Reading Haskell: Teaching Haskell in Academia and Industry (panel)
Disclaimer: I've yet to write any significant body of Haskell.
I was struck by the notion that most people that work on Haskell spend a lot of time iterating to get a program that doesn't type check to one that does. It reminds me a lot of Python cycles spent getting a program that doesn't pass unit tests to one that does.
This to me sounds like feedback even earlier in the process of development. Sometimes, I don't stop to write the unit tests before the implementation because I've found a good implementation flow. And then I go through a crash-debug-fix cycle for a little bit. After it works, I realize it would've been faster to just write the test in the first place. Trade-offs, ya know?

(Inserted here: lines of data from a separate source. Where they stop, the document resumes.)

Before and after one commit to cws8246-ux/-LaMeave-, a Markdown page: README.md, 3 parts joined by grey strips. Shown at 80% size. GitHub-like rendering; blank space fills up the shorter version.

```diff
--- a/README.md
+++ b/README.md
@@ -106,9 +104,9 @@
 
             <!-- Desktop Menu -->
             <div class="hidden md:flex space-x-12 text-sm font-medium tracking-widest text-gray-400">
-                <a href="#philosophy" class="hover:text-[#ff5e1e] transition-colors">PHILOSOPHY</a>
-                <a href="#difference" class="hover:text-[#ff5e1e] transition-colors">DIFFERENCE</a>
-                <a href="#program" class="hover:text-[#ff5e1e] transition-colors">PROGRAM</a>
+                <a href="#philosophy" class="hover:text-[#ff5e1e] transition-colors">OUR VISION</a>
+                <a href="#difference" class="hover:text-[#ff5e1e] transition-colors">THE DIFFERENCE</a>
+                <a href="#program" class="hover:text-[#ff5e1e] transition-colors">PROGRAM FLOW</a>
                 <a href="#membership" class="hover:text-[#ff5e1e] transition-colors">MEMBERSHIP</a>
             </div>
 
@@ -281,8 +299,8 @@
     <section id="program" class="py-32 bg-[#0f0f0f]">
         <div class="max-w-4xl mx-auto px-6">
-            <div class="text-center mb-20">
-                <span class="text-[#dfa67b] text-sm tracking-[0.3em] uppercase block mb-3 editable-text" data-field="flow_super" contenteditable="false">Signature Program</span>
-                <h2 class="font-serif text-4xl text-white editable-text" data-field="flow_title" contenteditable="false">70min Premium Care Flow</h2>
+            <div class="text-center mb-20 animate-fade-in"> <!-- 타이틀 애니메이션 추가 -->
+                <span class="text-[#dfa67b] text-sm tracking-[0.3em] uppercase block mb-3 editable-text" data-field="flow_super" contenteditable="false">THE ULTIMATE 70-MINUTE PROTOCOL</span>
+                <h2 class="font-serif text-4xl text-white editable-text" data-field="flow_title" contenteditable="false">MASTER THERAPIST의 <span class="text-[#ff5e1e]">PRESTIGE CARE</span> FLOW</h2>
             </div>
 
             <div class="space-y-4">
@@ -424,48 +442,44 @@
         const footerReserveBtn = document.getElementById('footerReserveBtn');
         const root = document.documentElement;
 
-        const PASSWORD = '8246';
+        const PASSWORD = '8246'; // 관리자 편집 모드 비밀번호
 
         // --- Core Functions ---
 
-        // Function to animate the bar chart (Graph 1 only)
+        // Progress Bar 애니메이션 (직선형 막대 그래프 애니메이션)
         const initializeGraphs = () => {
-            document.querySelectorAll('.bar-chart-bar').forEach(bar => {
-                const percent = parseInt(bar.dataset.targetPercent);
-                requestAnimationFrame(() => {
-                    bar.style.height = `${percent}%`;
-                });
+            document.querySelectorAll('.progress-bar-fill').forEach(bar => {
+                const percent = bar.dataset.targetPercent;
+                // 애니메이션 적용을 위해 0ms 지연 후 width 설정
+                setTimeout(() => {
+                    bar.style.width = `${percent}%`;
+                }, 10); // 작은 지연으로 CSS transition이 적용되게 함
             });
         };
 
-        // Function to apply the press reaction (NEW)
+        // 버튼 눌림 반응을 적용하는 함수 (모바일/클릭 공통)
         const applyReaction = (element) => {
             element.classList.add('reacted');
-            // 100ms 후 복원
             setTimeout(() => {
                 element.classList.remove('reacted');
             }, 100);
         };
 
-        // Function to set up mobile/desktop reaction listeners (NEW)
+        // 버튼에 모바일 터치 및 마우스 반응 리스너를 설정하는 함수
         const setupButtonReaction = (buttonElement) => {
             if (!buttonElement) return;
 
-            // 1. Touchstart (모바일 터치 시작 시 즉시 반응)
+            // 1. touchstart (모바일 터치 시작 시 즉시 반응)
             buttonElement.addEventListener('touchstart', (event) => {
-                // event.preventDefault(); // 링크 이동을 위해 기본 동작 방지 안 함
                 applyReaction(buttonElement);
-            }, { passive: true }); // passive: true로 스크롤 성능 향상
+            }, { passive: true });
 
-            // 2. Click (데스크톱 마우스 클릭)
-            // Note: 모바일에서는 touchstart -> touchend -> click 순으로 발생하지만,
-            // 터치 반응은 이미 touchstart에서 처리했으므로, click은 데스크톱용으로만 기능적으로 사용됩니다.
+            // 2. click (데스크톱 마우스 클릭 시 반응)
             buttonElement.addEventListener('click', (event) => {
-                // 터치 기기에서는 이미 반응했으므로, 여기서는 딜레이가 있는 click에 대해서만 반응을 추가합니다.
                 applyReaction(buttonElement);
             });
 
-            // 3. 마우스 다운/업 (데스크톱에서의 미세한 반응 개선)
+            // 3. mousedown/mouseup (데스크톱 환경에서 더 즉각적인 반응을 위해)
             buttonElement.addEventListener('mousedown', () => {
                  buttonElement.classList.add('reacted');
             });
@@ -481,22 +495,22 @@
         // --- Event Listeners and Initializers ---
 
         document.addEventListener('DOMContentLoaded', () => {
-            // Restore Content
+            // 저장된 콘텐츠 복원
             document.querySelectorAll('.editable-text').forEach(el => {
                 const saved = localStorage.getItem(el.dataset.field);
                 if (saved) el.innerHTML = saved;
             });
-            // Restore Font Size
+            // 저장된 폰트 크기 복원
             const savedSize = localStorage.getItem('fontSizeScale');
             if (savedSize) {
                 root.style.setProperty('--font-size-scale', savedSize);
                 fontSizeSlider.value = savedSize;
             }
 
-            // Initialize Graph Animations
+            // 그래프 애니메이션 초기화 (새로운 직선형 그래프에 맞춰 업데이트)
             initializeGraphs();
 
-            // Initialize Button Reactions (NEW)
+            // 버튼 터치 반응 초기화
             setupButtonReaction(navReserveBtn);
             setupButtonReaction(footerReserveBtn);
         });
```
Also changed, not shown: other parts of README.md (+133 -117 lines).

I wonder how much I'd be able to lean on the compiler to support me writing my ideas down first?